- Self-protection: Horses will naturally turn their backs on wind and rain to protect themselves in poor weather. If in a group environment, they will also huddle closely to share their warmth.
- Natural shelter: Thick hedges and tree lines make great forms of natural shelter, or they may have access to a field shelter. Horses are more likely to feel the cold through a combination of persistent wind and rain. In these circumstances, having a good source of shelter will provide the most protection and help the horse stay warm.
- Natural insulation: Horses lose very little body heat through the air as their coat hairs stand on end, trapping heat and creating a layer of insulating body heat. You may have noticed horses with unmelted frost or snow on their backs, the reason this doesn’t melt is because the horse’s winter coat works by insulating them and not letting the heat escape.
- Forage: Eating forage consistently throughout the day helps to keep the horse warm, acting as an in-built heating system by creating heat as the fibre is broken down in the digestive system.
- Increasing metabolic rate: Horses will use more energy to keep themselves warm.
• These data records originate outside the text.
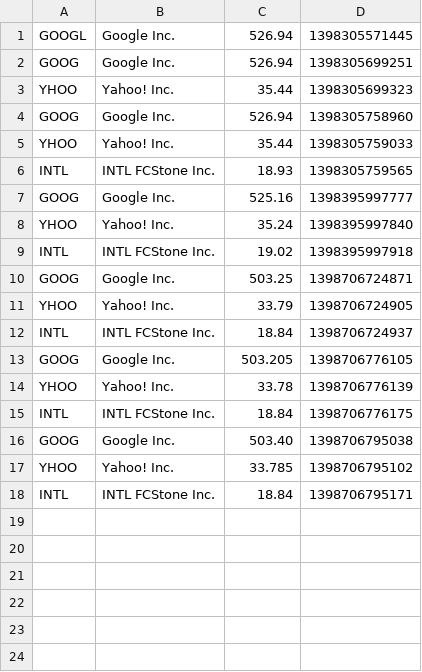
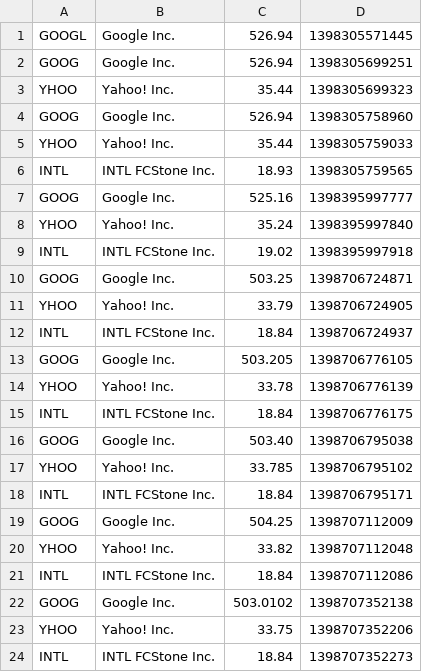
Before and after one commit to neocrimson17/StockSimulation, a CSV file: StockFetcher/stockPrices.csv, drawn as a sheet.

```diff
--- a/StockFetcher/stockPrices.csv
+++ b/StockFetcher/stockPrices.csv
@@ -18 +18,7 @@
 "INTL","INTL FCStone Inc.",18.84,1398706795171
+"GOOG","Google Inc.",504.25,1398707112009
+"YHOO","Yahoo! Inc.",33.82,1398707112048
+"INTL","INTL FCStone Inc.",18.84,1398707112086
+"GOOG","Google Inc.",503.0102,1398707352138
+"YHOO","Yahoo! Inc.",33.75,1398707352206
+"INTL","INTL FCStone Inc.",18.84,1398707352273
```
Also changed, not shown: 8 other files.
This is a natural process throughout winter and allows any excess weight gained through the summer months to drop off as nature intended.
To rug or not to rug?
When considering rugging your horse, it is important to never make this decision based on how you feel. Horses don’t feel the cold like we do and naturally grow a thick coat in winter to keep them warm. Their coat also produces natural oils to help keep them waterproof. Many horses, especially breeds such as the native pony and cob types, can adapt well to winter weather and easily cope without a rug when they have adequate forage and access to shelter.
Inappropriate rugging may cause the horse to sweat, resulting in irritation and rubbing and will prevent sunlight reaching the horse’s skin, limiting the production of vitamin D2. A deficiency can lead to reduced bone strength, however an hour a day exposure without a rug in bright, dry conditions, should be sufficient in minimising this risk.
Horses naturally lose weight during the winter months, but we can override this process by feeding them too much and over-rugging. This can result in the horse putting on excess weight all year round, which is worrying as weight gain more than doubles the risk of laminitis. Not rugging an overweight horse will help them lose weight naturally and help them avoid weight gain over winter.
Try not to overgroom un-rugged horses as this may strip the coat of the natural oils and reduce its waterproofing abilities. If ridden, ensure any mud is removed from the areas where the tack is fitted to prevent rubbing and discomfort.
There are times where rugging may be necessary. Horses which are more likely to require a rug for additional warmth in bad weather include:
- Breeds that tend to have a naturally thinner winter coat such as a Thoroughbred or Arab
- Underweight horses as this will prevent them increasing their metabolic rate and using more energy to keep warm, leading to further weight loss
- Fully clipped horses are unable to use their coat for natural insolation, as clipped hair cannot stand on end and trap heat to create a layer of insulating body heat. It is therefore important we compensate this my providing an appropriate rug
- Old or ill horses typically have more difficulty regulating their body heat meaning the use of an appropriate rug will benefit them in the colder weather. Some older horses may also have difficulty maintaining their weight and experience an arthritic flare up from the cold and damp, which reduces movement and reduces the creation of body heat.
How to Fit a Rug
If rugging your horse, it is vital that the rug fits correctly to limit any chance of rubbing or soreness. If we wear a pair of shoes that don’t fit correctly, they can become very uncomfortable, starting to rub and create sores - it is very similar for our horses and their rugs! Watch our video below on how to correctly fit your horse’s rug.
Implications of Ill-Fitting Rugs
If your horse wears a rug it is important to remove it daily so you can check for signs of rubbing or soreness and then refit or change as necessary. An ill-fitting rug or one left on for too long without checking may cause discomfort or even start to rub and cause injury as shown in the image below.
1. Mejdell, C.M. Boe, K. E. & Jorgenson, G.H.M. (2020) Caring for the horse in a cold climate—Reviewing principles for thermoregulation and horse preferences. Applied Animal Behaviour Science. Vol 231.
2. David Marlin -The Science of Rugging. Available from: https://davidmarlin.co.uk/portfolio/the-science-of-rugging-horses-what-to-use-when/